Cary, NC – Bulbs produce some of the most spectacular flowers in nature. They can come back year after year, multiply freely and require little to no work. Magic! And, almost magically, now is the time to plant them.
What’s a Bulb?
For gardeners, bulbs are herbaceous perennials grown for ornamental purposes which have underground or near ground storage organs. Bulb species usually lose their upper parts during adverse conditions such as Summer heat or Winter cold. The bulb’s underground storage organs contain moisture and nutrients that can survive these adverse conditions in a dormant state. When conditions become favorable again (i.e. springtime), the reserves sustain a new growth cycle.
Botanists distinguish between true bulbs, corms, rhizomes, tubers and tuberous roots, any of which may be termed “bulbs” in horticulture and for our purposes.
Four Ways to Use Bulbs in the Garden
- A Spot of Color – Bulbs can be squeezed in between other plants like perennial shrubs and Summer flowers. Many bulbs retain attractive green leaves after the flowers have faded making them excellent companion plants.
- The Main Show – Bulbs can also be the main show of your garden. Think Canna lilies, six feet tall and blooming all summer with thick, tropical leaves.
- Succession of Color – Bulbs have very regular habits: crocus flowers come in January, daffodils in February. Tulips follow sooner after, then irises, then lilies. By making judicious plantings around your garden, you can create a succession of color all year long.
- Naturalizing – Finally, many bulbs will naturalize, returning year after year and even spreading and multiplying.
Bulbs – So Easy to Plant
Dig a hole in the ground. Drop in the bulb. You’re done.
The size of the hole should be proportional to the size if the bulb. Small bulb, small hole. Bigger bulb, bigger hole. Many common bulbs require a hole about the size of a soup can. You can buy a bulb-digger tool at the garden store. One push-turn and you’re ready to plant.
Usually, bulbs have an obvious top and bottom. When you plant, orient the roots downward and the growing tip upward. Cover with dirt. Water if you like. Forget about them until Spring.
Favorite Bulbs for the Piedmont
- Allium – A relative of garlic, ornamental alliums come in a variety of sizes for pots and naturalizing. Giant Allium can throw a stalk several feet in the air with a flower head six inches across.

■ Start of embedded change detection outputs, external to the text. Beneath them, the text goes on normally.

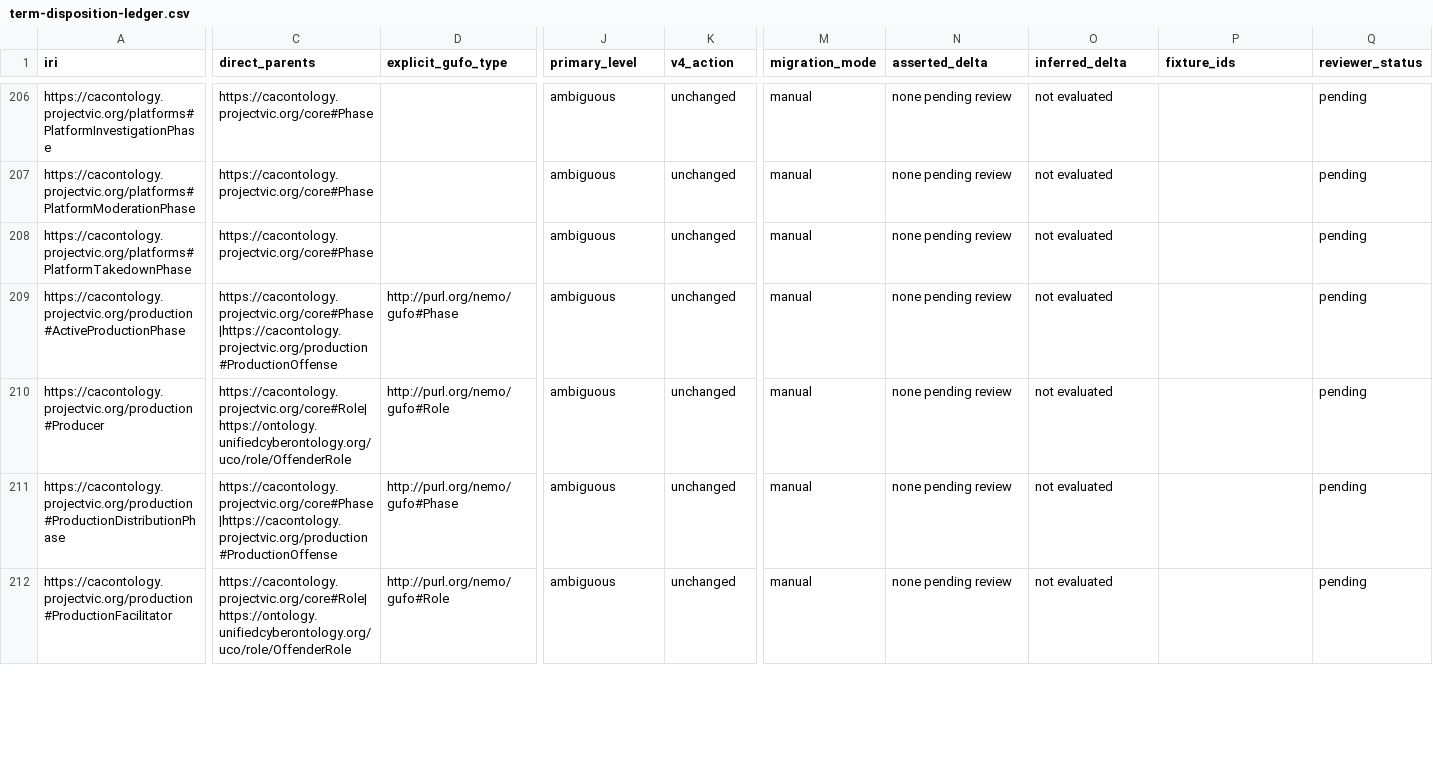
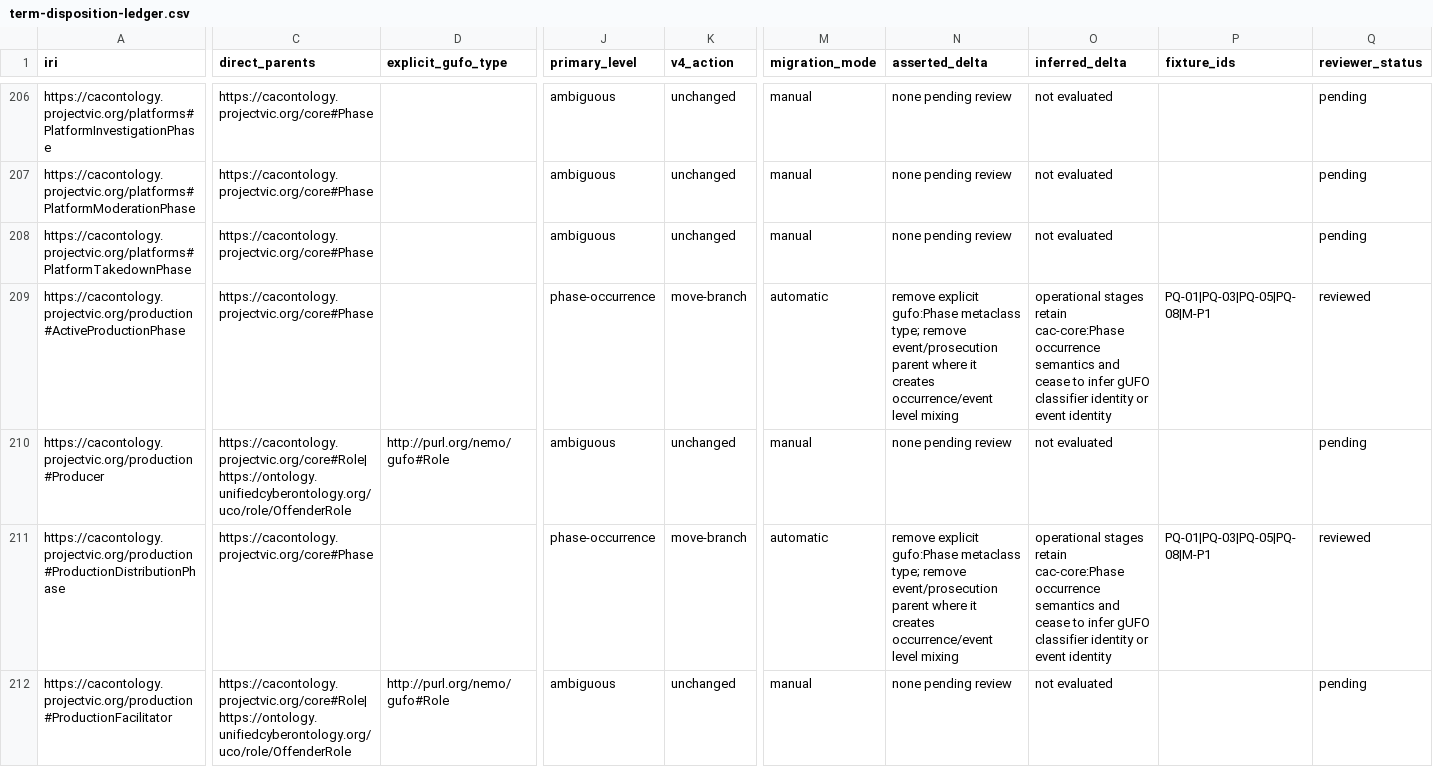
Before and after one commit to forest-savage1234/CAC-Ontology, a CSV file: testing/v4/term-disposition-ledger.csv, drawn as a sheet; only a part is shown, gaps mark what is left out; the diff covers the shown part only; the diff names each change by its address in the sheet, - before the commit and + after, or states it on an @@ line.

Commit message:
refactor(phase): resolve reviewed operational phase dispositions
Resolve reviewed group PHASE-OCCURRENCE-001 across core, infrastructure, production, temporal, federal-law, and legislative modules. Remove explicit gufo:Phase metaclass typing from 20 operational stage classes and remove seven event/prosecution cross-parents that mixed Event and Situation levels. Preserve every stable IRI and record the exact group in the durable disposition ledger. Migration is an automatic axiom correction; rollback is this module-group commit.

Signed-off-by: Forest Savage <forestsavage03@gmail.com>

```diff
--- a/testing/v4/term-disposition-ledger.csv
+++ b/testing/v4/term-disposition-ledger.csv
-C209 (direct_parents): https://cacontology.projectvic.org/core#Phase|https://cacontology.projectvic.org/production#ProductionOffense
+C209 (direct_parents): https://cacontology.projectvic.org/core#Phase
-D209 (explicit_gufo_type): http://purl.org/nemo/gufo#Phase
+D209 (explicit_gufo_type): (empty)
-J209 (primary_level): ambiguous
+J209 (primary_level): phase-occurrence
-K209 (v4_action): unchanged
+K209 (v4_action): move-branch
-M209 (migration_mode): manual
+M209 (migration_mode): automatic
-N209 (asserted_delta): none pending review
+N209 (asserted_delta): remove explicit gufo:Phase metaclass type; remove event/prosecution parent where it creates occurrence/event level mixing
-O209 (inferred_delta): not evaluated
+O209 (inferred_delta): operational stages retain cac-core:Phase occurrence semantics and cease to infer gUFO classifier identity or event identity
-P209 (fixture_ids): (empty)
+P209 (fixture_ids): PQ-01|PQ-03|PQ-05|PQ-08|M-P1
-Q209 (reviewer_status): pending
+Q209 (reviewer_status): reviewed
-C211 (direct_parents): https://cacontology.projectvic.org/core#Phase|https://cacontology.projectvic.org/production#ProductionOffense
+C211 (direct_parents): https://cacontology.projectvic.org/core#Phase
-D211 (explicit_gufo_type): http://purl.org/nemo/gufo#Phase
+D211 (explicit_gufo_type): (empty)
-J211 (primary_level): ambiguous
+J211 (primary_level): phase-occurrence
-K211 (v4_action): unchanged
+K211 (v4_action): move-branch
-M211 (migration_mode): manual
+M211 (migration_mode): automatic
-N211 (asserted_delta): none pending review
+N211 (asserted_delta): remove explicit gufo:Phase metaclass type; remove event/prosecution parent where it creates occurrence/event level mixing
-O211 (inferred_delta): not evaluated
+O211 (inferred_delta): operational stages retain cac-core:Phase occurrence semantics and cease to infer gUFO classifier identity or event identity
-P211 (fixture_ids): (empty)
+P211 (fixture_ids): PQ-01|PQ-03|PQ-05|PQ-08|M-P1
-Q211 (reviewer_status): pending
+Q211 (reviewer_status): reviewed
```
Also changed, not shown: 150 edited cells elsewhere in this file, 10 other files.
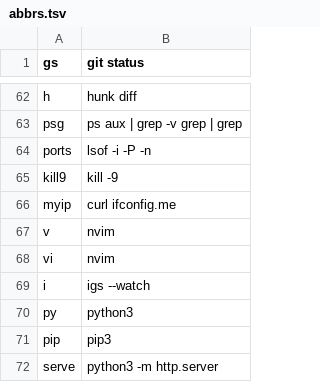
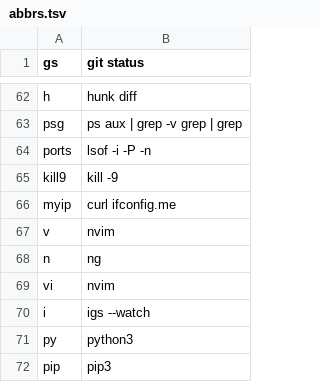
Before and after one commit to leohenon/dotfiles, a TSV file: .config/shell/abbrs.tsv, drawn as a sheet; only a part is shown, gaps mark what is left out; the shorter side is filled out with more unchanged rows; the diff names each change by its address in the sheet, - before the commit and + after, or states it on an @@ line.

Commit message:
shell: add ng shortcut

```diff
--- a/.config/shell/abbrs.tsv
+++ b/.config/shell/abbrs.tsv
+row 68: n | ng
```
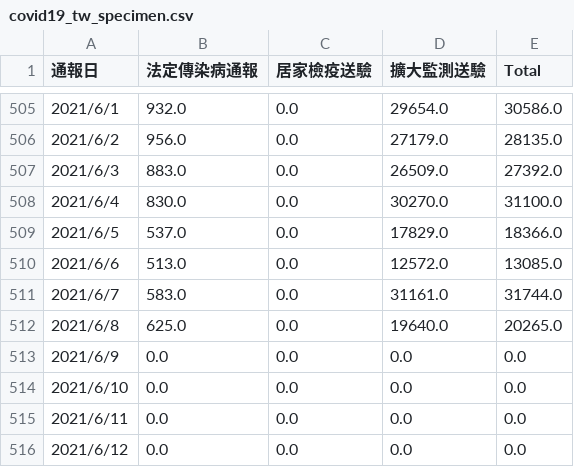
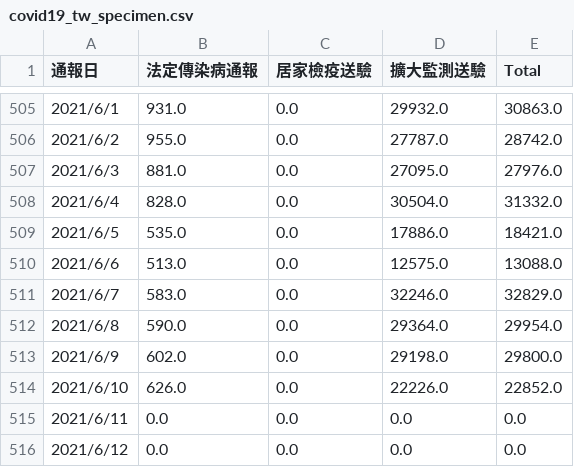
Before and after one commit to nknetsky/TW_COVID-19_visualization, a CSV file: covid19_tw_specimen.csv, drawn as a sheet; only a part is shown, gaps mark what is left out; the diff covers the shown part only.

```diff
--- a/covid19_tw_specimen.csv
+++ b/covid19_tw_specimen.csv
@@ -505,11 +505,11 @@
-2021/6/1,932.0,0.0,29654.0,30586.0
-2021/6/2,956.0,0.0,27179.0,28135.0
-2021/6/3,883.0,0.0,26509.0,27392.0
-2021/6/4,830.0,0.0,30270.0,31100.0
-2021/6/5,537.0,0.0,17829.0,18366.0
-2021/6/6,513.0,0.0,12572.0,13085.0
-2021/6/7,583.0,0.0,31161.0,31744.0
-2021/6/8,625.0,0.0,19640.0,20265.0
-2021/6/9,0.0,0.0,0.0,0.0
-2021/6/10,0.0,0.0,0.0,0.0
+2021/6/1,931.0,0.0,29932.0,30863.0
+2021/6/2,955.0,0.0,27787.0,28742.0
+2021/6/3,881.0,0.0,27095.0,27976.0
+2021/6/4,828.0,0.0,30504.0,31332.0
+2021/6/5,535.0,0.0,17886.0,18421.0
+2021/6/6,513.0,0.0,12575.0,13088.0
+2021/6/7,583.0,0.0,32246.0,32829.0
+2021/6/8,590.0,0.0,29364.0,29954.0
+2021/6/9,602.0,0.0,29198.0,29800.0
+2021/6/10,626.0,0.0,22226.0,22852.0
 2021/6/11,0.0,0.0,0.0,0.0
```
Also changed, not shown: 31 edited cells elsewhere in this file, 2 other files.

- Crocus – First flowers of late-winter. Great for a small spot.
- Freesia – Small, attractive flowers in the Spring. Great for a small spot.
- Hyacinth – Perhaps the most fragrant flower in the garden. Great for a small spot. Plant lots of them.
- Narcissus (Daffodils) – Fabulous show in February when planted in mass.
- Irises – One of nature’s most interesting flowers. Attractive spiky foliage.
- Alstroemeria (Peruvian Lily) – Come in many shades of red, orange, purple, green and white, flecked and striped and streaked with darker colors.
- Amaryllis – One of the showiest flowers in the garden. Two to twelve individual blooms radiate from a single stem. Usually white with pink and purple accents.
- Canna Lily – Tropical foliage, long Summer show of bright flowers.
- Calla Lily – Elegant, long lasting bloom of large, pitcher-shaped flowers in yellow, apricot and orange.
- Dahlias – Related to the Aster family, Dahlias produce very showy flowers with a stupendous variety of shapes including ball, star, collorette and cactus dahlias. Centuries ago, dahlias were a food crop for the Inca.
- Stella-Doro Daylily – This is a specific variety of daylily. You see them everywhere in Cary. They produce flowers for many, many weeks and need literally no care.
Advice for Gardeners
Buy a few small bags of bulbs. Dig some holes and get them into the ground. Stand back and wait for the magic in Spring.
Story by Hal Goodtree. Photos: Collerette Dahlia and Ball Dahlia by ; Calla Lilies by Hal Goodtree. The Gardening column on CaryCitizen is sponsored by Garden Supply Company on Old Apex Road in Cary.;Crocuses by